If you’ve known me for very long you probably get a birthday card and a Christmas letter from me.
If you’re Mikkel or Lex, my two children ages 26 and 21 respectively, you can look forward to a card in your mailbox about once a week. Lex gets his long-distance right now — he’s in Nagasaki, Japan, studying for a year.
I send out about 200 Christmas letters each year, more than 100 birthday cards and have sent cards to my kids starting the week they left for college.
Why? Let’s start with adults and birthday cards. Birthdays are a really big deal for almost all of us growing up — think birthday parties, ice cream, cake and lots of presents — but as we get older some of us dread being another year older. But the day you were born remains a special day, and it’s nice to know people know and care enough to recognize it. As adults we receive very few birthday cards, and often our family members and closest friends forget. This never ceases to amaze me, especially since I know how appreciated the cards are:¬† For the 100 birthday cards I send out every year I probably receive 50 messages from the recipients (mostly e-mails, fewer texts, and even fewer phone calls) thanking me for remembering them on their special day.
While I might e-mail, text or talk to my kids almost daily, nothing takes the place of a carefully chosen card with carefully chosen words. I’m not a fan of getting or sending electronic cards,¬† and I am a real Hallmark zealot: I love the quality and quantity of their selection. I even worked with the Kansas City-based Hallmark years ago when they developed a line of cards called Pet Love Greetings. I probably buy more than 250 Hallmark cards per year. The two themes I gravitate to are animals and humor, and if the card has both, well, that’s when I buy every card in the stack.
A mentor told me years ago to “not let your participation be in the margin of the cards.” This meant that a mother or grandmother would write something detailed, thoughtful and heartfelt in the body of the card taking up most of the blank space whereas dad or grandpa would just write a little something in the margins like “Love you son, Dad.”
Cards that are sent to me mean a lot too. I save most cards that are sent to me and prop them up on my desk for several months to look at. For the extra special ones I put them in a yearly time capsule that can be accessed at any time in the future. In going through a time capsule from 1991 over the holidays, Teresa and I found cards we’d sent each other, a card we’d given Mikkel on her first day of school and a card from a special friend¬† who has since passed away. In a special drawer I have every card Teresa has given me during our 33-year marriage. Likewise, she has all the cards I’ve sent her in her hope chest. I’m talking hundreds of cards!

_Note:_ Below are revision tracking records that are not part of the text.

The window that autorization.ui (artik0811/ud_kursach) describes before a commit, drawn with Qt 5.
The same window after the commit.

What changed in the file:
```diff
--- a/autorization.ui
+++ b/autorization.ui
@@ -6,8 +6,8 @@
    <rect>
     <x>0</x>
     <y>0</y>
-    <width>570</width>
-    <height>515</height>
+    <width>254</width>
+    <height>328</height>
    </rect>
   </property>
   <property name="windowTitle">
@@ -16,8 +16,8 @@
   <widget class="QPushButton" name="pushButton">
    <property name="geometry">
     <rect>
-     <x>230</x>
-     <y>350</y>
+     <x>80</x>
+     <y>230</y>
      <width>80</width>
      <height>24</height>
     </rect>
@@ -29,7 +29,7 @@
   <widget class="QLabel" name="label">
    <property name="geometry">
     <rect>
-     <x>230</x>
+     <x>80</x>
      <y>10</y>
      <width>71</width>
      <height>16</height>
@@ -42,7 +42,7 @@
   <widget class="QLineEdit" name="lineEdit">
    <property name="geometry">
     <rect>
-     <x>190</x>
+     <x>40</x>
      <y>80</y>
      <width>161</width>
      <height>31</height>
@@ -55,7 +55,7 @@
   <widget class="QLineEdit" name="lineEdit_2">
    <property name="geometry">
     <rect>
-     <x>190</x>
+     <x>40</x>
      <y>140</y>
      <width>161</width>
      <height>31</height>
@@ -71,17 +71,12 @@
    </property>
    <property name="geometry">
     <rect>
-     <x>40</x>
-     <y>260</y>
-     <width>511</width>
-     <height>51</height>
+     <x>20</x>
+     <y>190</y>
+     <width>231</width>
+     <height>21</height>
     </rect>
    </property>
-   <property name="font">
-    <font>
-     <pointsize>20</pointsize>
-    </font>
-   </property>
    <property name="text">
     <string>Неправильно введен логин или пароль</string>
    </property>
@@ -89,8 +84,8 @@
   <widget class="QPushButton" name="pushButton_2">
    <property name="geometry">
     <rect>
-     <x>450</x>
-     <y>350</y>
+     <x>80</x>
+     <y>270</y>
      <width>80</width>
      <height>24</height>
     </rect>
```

Do you like to receive and send cards too? Does any particular card you’ve received really stand out as extra special?